Using metal catalyzed oxidation reactions and mass spectrometry as a reliable method for determining metal binding-sites in proteins
The combination of metal catalyzed oxidation (MCO) reactions and mass spectrometry (MS) is a relatively new method of determining the coordination structure of metalloproteins. The sensitivity of the MCO/MS method gives it significant potential for the study of protein structure. The method takes advantage of Fenton-type oxidation reactions occurring at protein-bound transition-metal ions. These reactions produce reactive oxygen species that modify metal binding residues, and the modified residues are identified using the peptide sequencing ability of MS.

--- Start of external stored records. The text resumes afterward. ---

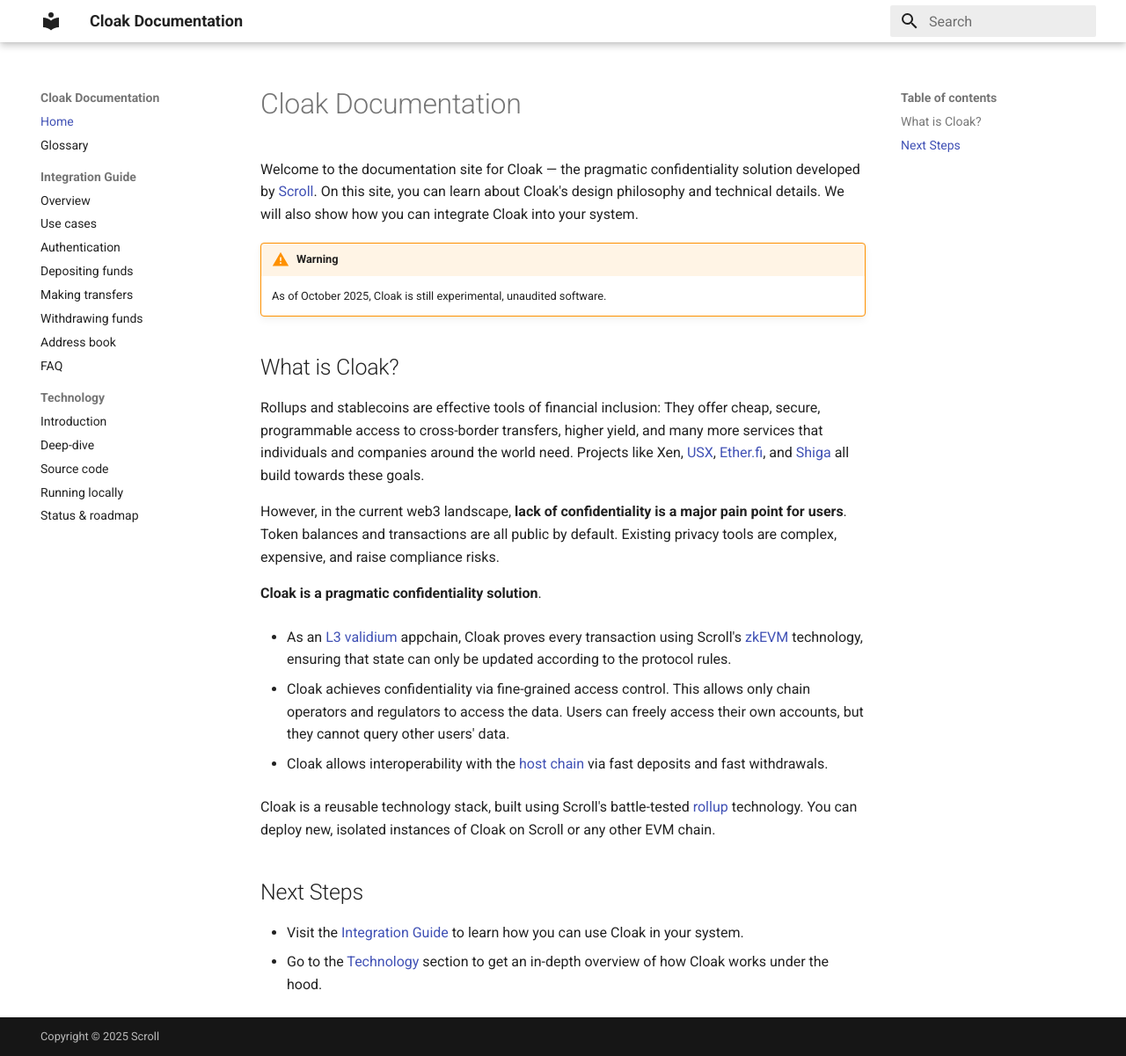
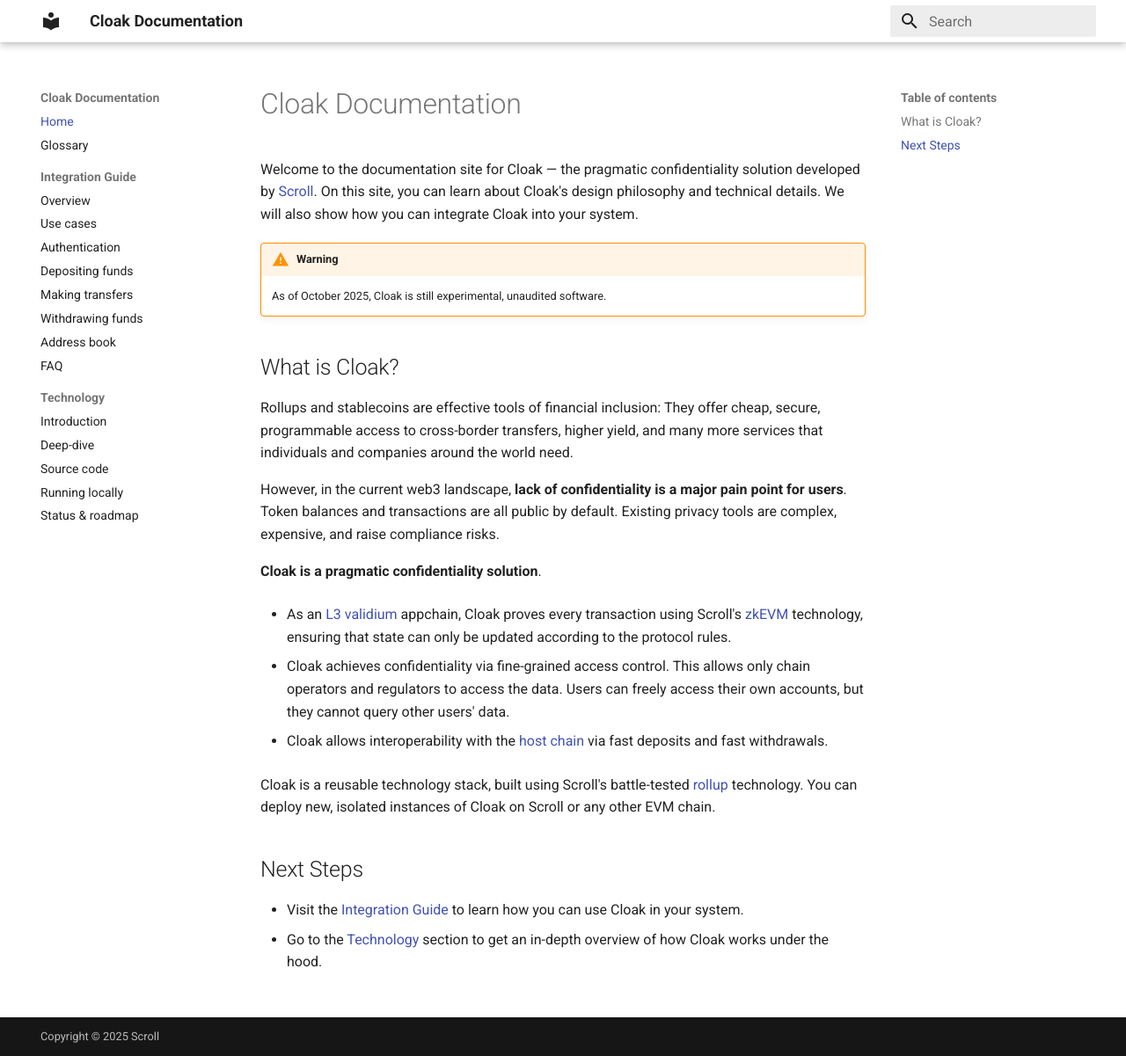
Before and after one commit to scroll-tech/cloak-documentation, an MkDocs documentation site: the page built from docs/index.md, in a window 1280 px wide and 1201 px high. Shown: the whole window at 88% size. Built offline with MkDocs 1.6.1 and Material for MkDocs 9.7.7, drawn with Linux system fonts in a browser that asks for light colours.

Commit message:
Remove project names from introduction

```diff
--- a/docs/index.md
+++ b/docs/index.md
@@ -13,7 +13,6 @@
 
 Rollups and stablecoins are effective tools of financial inclusion:
 They offer cheap, secure, programmable access to cross-border transfers, higher yield, and many more services that individuals and companies around the world need.
-Projects like Xen, [USX](https://www.usx.capital), [Ether.fi](https://www.ether.fi), and [Shiga](https://shiga.io) all build towards these goals.
 
 However, in the current web3 landscape, **lack of confidentiality is a major pain point for users**.
 Token balances and transactions are all public by default.
```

This dissertation focuses on increasing the reliability and versatility of the MCO/MS method as a tool for studying metal-protein interactions. The importance of ascorbate concentration in controlling the oxidation yield and specificity of the MCO reactions has been established, and sodium persulfate has been identified as a specific and potent oxidant. Greater insight into the role of ascorbate has allowed us to develop a new "detuned" version of MCO/MS method that can oxidize residues beyond the metal-binding site, making the method more sensitive to minor changes in protein structure that might occur upon metal binding to a protein. Application of the detuned method to Cu binding of β-2-microglobulin suggests some possible structural changes caused by metal binding that might provide insight into the amyloid formation of this protein.
The versatility of the MCO/MS approach has been expanded by, improving the speed of the method and extending its application to other metals. In an effort to better study dynamic systems, microwave irradiation has been used to decrease the time required for MCO reactions by a factor of 10. The utility of the MCO/MS method for the study of non-Cu transition metal systems has been illustrated by determining suitable MCO reaction conditions for peptides that bind Mn, Fe, Co and Ni and a whole protein, Nickel superoxide dismutase.
Finally, we have studied the effect of amino acid oxidation on the dissociation patterns of peptide ions during tandem MS (MS/MS) experiments and the identification of binding residues. We have found that histidine oxidation changes the peptides dissociation pattern. We demonstrate that an N-terminal derivatization method can be used to simplify the MS/MS interpretation in such circumstances.